- Is the bank registered with the FDA? The FDA regulates all cord blood banks nationally. The bank that you are considering must not only register, but also follow the FDA rules and guidelines.
- Is the bank accredited? There are two agencies that offer accreditation to private cord blood banks. These are the AABB, an international blood banking association formerly known as the American Association of Blood banks, and the Foundation for the Accreditation of Cellular Therapy (FACT).
- How does the Company Store the blood? The two most common methods are bags and vials. The AABB does not have a preference, but FACT prefers that the company use bags.

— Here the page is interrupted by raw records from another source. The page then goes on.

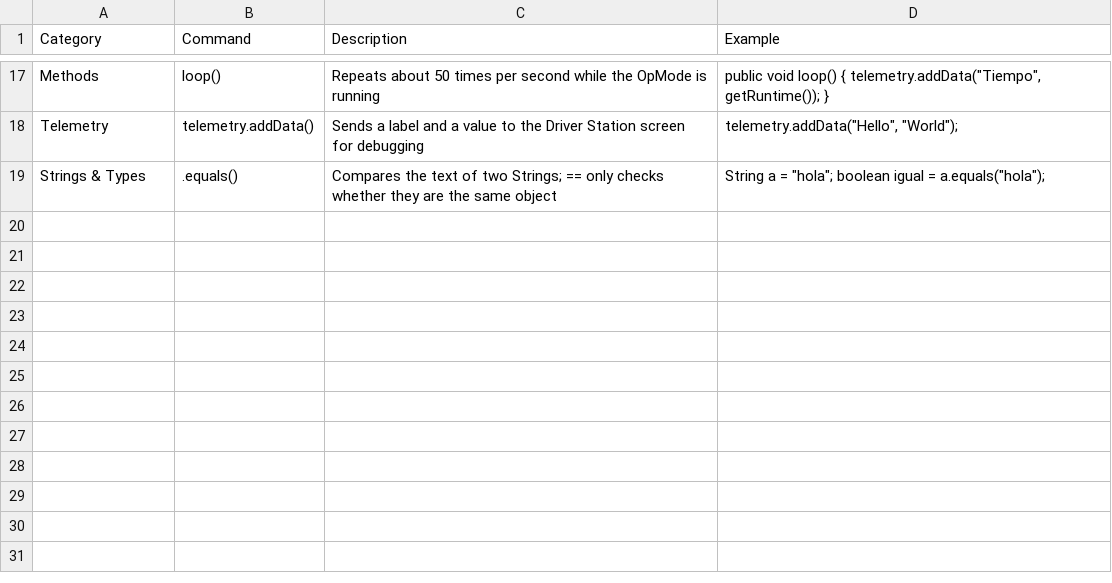
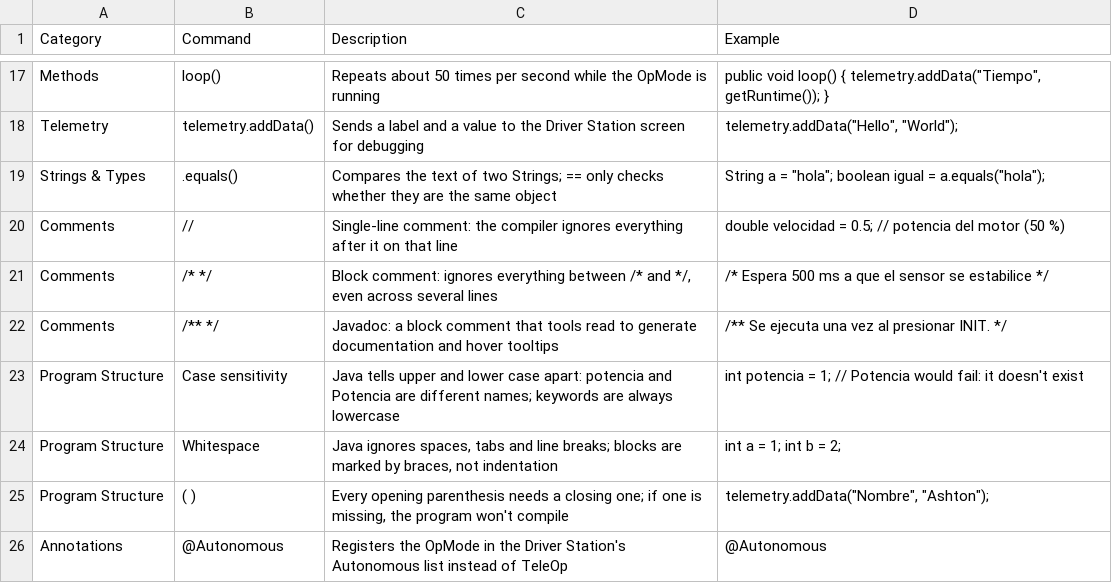
Before and after one commit to TrueOwl-Override/Java-Scripting, a CSV file: data/commands.csv, drawn as a sheet; only a part is shown, gaps mark what is left out; the diff names each change by its address in the sheet, - before the commit and + after, or states it on an @@ line.

```diff
--- a/data/commands.csv
+++ b/data/commands.csv
+row 20: Comments | // | Single-line comment: the compiler ignores everything after it on that line | double velocidad = 0.5; // potencia del motor (50 %)
+row 21: Comments | /* */ | Block comment: ignores everything between /* and */, even across several lines | /* Espera 500 ms a que el sensor se estabilice */
+row 22: Comments | /** */ | Javadoc: a block comment that tools read to generate documentation and hover tooltips | /** Se ejecuta una vez al presionar INIT. */
+row 23: Program Structure | Case sensitivity | Java tells upper and lower case apart: potencia and Potencia are different names; keywords are always lowercase | int potencia = 1; // Potencia would fail: it doesn't exist
+row 24: Program Structure | Whitespace | Java ignores spaces, tabs and line breaks; blocks are marked by braces, not indentation | int a = 1; int b = 2;
+row 25: Program Structure | ( ) | Every opening parenthesis needs a closing one; if one is missing, the program won't compile | telemetry.addData("Nombre", "Ashton");
+row 26: Annotations | @Autonomous | Registers the OpMode in the Driver Station's Autonomous list instead of TeleOp | @Autonomous
```
Also changed, not shown: data/categories.csv, data/parameters.csv, 5 other files.
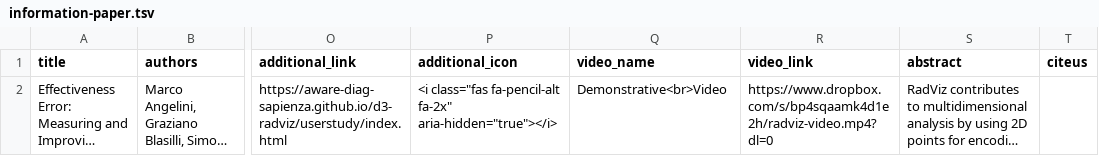
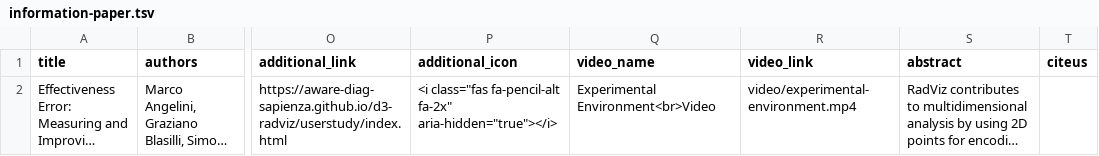
Before and after one commit to aware-diag-sapienza/d3-radviz, a TSV file: docs/information-paper.tsv, drawn as a sheet; only a part is shown, gaps mark what is left out; long unchanged cells end in …; the diff names each change by its address in the sheet, - before the commit and + after, or states it on an @@ line.

Commit message:
experimental environment video

```diff
--- a/docs/information-paper.tsv
+++ b/docs/information-paper.tsv
-Q2 (video_name): Demonstrative<br>Video
+Q2 (video_name): Experimental Environment<br>Video
-R2 (video_link): https://www.dropbox.com/s/bp4sqaamk4d1e2h/radviz-video.mp4?dl=0
+R2 (video_link): video/experimental-environment.mp4
```
Also changed, not shown: 1 other file.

- Does the bank store for “autologous" and "family" use? Autologous is use for the baby only. Family use means that should one of the baby’s siblings develop a disease, the blood may be used in their treatment as well. According to ABC news, a child’s own cord blood can’t always be used to treat that child for all genetic disorders, because the blood may contain the same genetic defects that caused the genetic disorder in the child in the first place.
- How Much Experience With Collection Does The Cord Blood Bank Have? The bank should have experience with collection, transport and successful transplant. The bank’s rate of successful transplant is an indication that the bank stores the blood properly.
- Is the cord blood bank financially stable and profitable? Do they have a contingency plan for storing cord blood or transferring it to a different bank should their business fail? Are they affiliated with a hospital or research institute? How long have they been banking blood?
Having your baby’s cord blood banked is one way to insure their health in the future. However, if you do not do your research before banking your infant’s cord blood, you could find that you have paid premiums on a bad policy.